She took a deep breath. “It is true that this will be Lady Gwendolyn’s introduction, so to speak, to the people of Albion at large,” she said. “And believe me, Lady Claire, I have thought long and hard about how to manage this introduction. You, of course, know your daughter better than I do — so if I am completely wrong in my assessment, I beg of you to correct me — but I do believe that, for someone with as modest and maidenly a disposition as Lady Gwendolyn’s, a double wedding might actually be advisable. She won’t have all the attention forced upon her — for, fortunately or unfortunately, we all know that it’s the bride who inhabits the spotlight at a wedding — but at the same time, she’s sure to get more than her due of homage and respects paid to her, if only because the people will know that she is the future queen.”
Guinevere nudged Alison with her foot, winked and mimed clapping deep within the folds of her skirts, where Claire couldn’t see her hands.

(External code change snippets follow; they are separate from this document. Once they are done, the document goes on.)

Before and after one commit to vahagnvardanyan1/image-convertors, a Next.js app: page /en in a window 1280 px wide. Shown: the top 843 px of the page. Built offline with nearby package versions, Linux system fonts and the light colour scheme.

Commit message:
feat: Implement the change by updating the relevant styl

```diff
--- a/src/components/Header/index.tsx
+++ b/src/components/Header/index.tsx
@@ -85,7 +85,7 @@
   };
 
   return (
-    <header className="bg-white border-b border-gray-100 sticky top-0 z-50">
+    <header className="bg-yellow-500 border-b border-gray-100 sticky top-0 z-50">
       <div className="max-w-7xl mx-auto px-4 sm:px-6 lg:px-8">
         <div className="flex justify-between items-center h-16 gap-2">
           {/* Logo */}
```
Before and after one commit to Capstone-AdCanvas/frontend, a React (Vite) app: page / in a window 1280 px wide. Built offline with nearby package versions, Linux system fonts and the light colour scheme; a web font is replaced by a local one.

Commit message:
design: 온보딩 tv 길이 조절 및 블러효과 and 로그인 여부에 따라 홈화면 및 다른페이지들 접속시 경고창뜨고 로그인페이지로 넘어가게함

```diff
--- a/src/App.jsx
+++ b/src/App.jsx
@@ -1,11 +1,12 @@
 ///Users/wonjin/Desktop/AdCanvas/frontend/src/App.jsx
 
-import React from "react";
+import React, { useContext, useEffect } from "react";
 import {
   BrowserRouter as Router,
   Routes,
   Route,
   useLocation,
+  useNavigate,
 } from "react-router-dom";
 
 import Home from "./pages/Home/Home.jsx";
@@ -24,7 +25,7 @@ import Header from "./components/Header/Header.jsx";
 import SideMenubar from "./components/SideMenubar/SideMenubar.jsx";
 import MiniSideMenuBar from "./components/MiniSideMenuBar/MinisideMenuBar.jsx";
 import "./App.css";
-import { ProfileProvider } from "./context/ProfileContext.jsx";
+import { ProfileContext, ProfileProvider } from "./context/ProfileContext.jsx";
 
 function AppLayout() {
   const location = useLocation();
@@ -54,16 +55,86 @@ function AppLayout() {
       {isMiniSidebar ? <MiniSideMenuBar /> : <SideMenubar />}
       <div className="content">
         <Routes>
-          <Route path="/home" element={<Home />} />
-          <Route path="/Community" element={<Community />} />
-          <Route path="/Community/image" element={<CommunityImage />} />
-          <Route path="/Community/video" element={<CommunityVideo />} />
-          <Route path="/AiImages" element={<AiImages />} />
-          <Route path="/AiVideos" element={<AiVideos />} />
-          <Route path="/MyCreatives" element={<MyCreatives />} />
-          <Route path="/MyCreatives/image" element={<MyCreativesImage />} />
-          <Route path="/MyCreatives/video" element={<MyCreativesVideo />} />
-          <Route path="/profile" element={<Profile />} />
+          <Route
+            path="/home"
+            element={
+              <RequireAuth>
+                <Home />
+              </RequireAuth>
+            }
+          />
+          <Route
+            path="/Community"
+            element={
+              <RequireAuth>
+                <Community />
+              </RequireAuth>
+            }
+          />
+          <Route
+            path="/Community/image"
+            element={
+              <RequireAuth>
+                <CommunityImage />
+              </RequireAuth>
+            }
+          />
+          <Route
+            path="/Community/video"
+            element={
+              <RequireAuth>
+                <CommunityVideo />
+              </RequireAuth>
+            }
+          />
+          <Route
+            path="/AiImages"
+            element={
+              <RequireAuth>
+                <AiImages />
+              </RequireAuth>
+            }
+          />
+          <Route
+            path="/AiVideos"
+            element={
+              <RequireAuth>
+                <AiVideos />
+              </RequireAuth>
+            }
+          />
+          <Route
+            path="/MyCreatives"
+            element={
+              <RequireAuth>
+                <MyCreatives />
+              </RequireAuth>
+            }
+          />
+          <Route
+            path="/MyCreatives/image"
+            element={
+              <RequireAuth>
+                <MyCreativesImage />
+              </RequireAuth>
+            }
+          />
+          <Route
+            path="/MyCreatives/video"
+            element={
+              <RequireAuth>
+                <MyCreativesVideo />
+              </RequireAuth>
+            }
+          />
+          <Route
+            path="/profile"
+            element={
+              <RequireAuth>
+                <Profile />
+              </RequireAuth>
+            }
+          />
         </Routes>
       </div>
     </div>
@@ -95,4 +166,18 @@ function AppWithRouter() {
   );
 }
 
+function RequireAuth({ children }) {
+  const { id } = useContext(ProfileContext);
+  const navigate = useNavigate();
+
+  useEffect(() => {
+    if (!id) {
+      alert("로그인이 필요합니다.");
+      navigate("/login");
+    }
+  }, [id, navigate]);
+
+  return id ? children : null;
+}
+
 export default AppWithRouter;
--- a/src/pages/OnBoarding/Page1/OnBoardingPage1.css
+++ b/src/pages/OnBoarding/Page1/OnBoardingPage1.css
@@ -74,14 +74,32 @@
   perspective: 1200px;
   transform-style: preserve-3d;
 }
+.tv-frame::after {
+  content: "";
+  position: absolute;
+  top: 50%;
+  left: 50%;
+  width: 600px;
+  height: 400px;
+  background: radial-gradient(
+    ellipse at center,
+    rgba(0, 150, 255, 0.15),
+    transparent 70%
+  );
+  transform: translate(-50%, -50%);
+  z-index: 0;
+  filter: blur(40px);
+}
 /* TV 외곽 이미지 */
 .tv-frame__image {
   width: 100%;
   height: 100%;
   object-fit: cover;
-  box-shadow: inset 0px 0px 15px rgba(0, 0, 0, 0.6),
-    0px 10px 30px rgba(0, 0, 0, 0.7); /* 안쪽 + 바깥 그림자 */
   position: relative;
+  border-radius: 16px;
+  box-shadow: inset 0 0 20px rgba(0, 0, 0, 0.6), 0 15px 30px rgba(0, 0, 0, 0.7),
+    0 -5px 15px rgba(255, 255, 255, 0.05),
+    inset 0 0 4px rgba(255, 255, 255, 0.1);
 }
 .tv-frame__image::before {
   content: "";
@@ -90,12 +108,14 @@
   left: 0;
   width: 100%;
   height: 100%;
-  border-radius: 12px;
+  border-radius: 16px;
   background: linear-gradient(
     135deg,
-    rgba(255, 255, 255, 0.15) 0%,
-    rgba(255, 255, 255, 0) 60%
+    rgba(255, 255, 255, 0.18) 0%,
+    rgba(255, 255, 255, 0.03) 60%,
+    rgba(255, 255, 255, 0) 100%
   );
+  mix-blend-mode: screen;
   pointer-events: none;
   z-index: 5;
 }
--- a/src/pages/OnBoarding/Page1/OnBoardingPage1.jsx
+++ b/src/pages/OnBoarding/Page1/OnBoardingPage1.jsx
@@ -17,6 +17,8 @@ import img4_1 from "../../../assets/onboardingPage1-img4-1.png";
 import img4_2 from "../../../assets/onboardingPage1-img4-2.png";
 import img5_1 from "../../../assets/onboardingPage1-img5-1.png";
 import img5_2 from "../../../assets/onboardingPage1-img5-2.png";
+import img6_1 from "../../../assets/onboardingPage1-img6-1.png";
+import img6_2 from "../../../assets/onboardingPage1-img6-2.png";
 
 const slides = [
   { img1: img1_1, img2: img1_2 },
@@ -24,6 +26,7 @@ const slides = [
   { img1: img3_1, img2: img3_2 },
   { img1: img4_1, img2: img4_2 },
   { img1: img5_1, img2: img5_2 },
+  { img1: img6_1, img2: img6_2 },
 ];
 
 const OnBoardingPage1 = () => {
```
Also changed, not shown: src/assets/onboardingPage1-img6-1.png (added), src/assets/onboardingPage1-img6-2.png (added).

“Well … well, I’ll admit that I hadn’t thought of it like that,” Claire said slowly. “I — I suppose a double wedding would be easier on Gwendolyn … but … but still … the men ought to fully consider how this will look, politically.”
Alison sighed. “And so they shall, Lady Claire, and so they shall. I simply don’t want to put the question to them before I’m certain that each one of our children is in favor of a double wedding. Because, frankly, a single veto from one of them and I’m perfectly willing to give up the idea.”
She hesitated for a moment, but, upon seeing the way Claire’s eyes lit up, decided to go for it and play the Queen card. “And when I say a single veto from one of them, I mean exactly what I say — from one of them. I do not, at this juncture, frankly care about the political ramifications of this action. I also don’t care what our husbands think.” Claire gasped but Alison ignored her. “So — and I know, of course, that I don’t have to say this to you, but I want to be sure I’m absolutely clear about this — I am going to ask you to write to each of your children, and, as best you can, solicit their opinion without swaying them one way again. Is that acceptable?”
“Of course, Alison,” said Guinevere with a bright note in her voice.
“Lady Claire?” Alison asked, turning to her.
Claire sighed. “As you wish, your Majesty.”
And that, Alison supposed, was the best she going to get.